You probably know where this is going but I'll fill in some details. He was a very nice cat but he was a little too affectionate. He was busy all night and wanted to play. No matter how many times I put him on the floor, he jumped back on the bed. So, then I decided to move to the upper bunk of the bunk beds in the room. He still managed to jump up and get on the upper bunk - of course making a lot more noise as he "rope climbed" up the blanket and grabbing onto me as he finished his epic climb. So, then I locked him in the closet but he cried and cried until I let him out. So, the next day, as much as I was afraid to, I put him outside the dorm with some food and water. I stayed there with him for a while and played with him to familiarize him with the area. He cried a little as I walked into the dorm and closed the door behind me but I couldn't help it. I had things to do.
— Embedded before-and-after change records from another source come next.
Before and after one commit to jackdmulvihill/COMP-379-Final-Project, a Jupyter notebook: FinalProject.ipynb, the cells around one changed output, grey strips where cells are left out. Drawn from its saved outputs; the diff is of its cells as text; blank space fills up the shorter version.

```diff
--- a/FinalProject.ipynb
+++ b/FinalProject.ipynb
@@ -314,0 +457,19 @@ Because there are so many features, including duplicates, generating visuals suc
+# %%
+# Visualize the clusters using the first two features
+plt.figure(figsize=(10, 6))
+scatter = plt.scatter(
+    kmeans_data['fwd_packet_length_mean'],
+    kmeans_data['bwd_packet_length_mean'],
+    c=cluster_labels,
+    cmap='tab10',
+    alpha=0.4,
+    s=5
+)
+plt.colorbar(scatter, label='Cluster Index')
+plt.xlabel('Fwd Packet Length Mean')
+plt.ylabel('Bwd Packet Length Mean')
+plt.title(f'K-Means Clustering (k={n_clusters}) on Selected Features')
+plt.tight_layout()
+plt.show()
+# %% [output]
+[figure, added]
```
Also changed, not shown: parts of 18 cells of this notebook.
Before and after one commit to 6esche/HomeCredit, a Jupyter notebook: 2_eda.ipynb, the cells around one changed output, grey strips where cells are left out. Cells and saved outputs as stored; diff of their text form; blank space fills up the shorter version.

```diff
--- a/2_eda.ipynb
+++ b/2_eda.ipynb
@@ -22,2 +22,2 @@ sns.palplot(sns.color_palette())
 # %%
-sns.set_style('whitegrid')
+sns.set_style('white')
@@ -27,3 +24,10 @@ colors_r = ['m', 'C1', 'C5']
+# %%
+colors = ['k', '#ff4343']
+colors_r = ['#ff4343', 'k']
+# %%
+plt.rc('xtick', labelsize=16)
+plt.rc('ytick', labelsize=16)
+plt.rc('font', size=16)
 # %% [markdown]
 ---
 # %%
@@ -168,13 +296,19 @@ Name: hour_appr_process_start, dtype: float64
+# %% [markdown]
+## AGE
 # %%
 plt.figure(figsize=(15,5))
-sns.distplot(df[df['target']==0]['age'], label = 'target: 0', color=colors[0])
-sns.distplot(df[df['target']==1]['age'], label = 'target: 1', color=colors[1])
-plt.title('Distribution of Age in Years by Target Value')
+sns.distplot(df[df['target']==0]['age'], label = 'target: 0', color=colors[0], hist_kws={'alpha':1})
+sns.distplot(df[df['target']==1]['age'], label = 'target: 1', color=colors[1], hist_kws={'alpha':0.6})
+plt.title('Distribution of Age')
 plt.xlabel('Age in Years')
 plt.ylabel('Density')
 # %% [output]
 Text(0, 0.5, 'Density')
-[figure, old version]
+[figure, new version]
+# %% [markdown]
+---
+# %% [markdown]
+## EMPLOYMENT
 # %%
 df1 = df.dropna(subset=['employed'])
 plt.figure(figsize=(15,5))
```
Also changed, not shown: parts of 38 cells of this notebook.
When I got back, I went to see if he was there but he was gone. I filled the food and water dishes and went on my way. I checked back the next morning and he still wasn't there. I don't remember, after all these years, whether the food and water were being used. I just remember the panic I felt. I'd lost my friend's cat! I walked all over looking for him. I had a lot of things to do but I couldn't think about anything besides finding the cat. I asked all around and walked and walked. There wasn't much time until classes started and I was sure the cat was either dead or had been adopted by someone else.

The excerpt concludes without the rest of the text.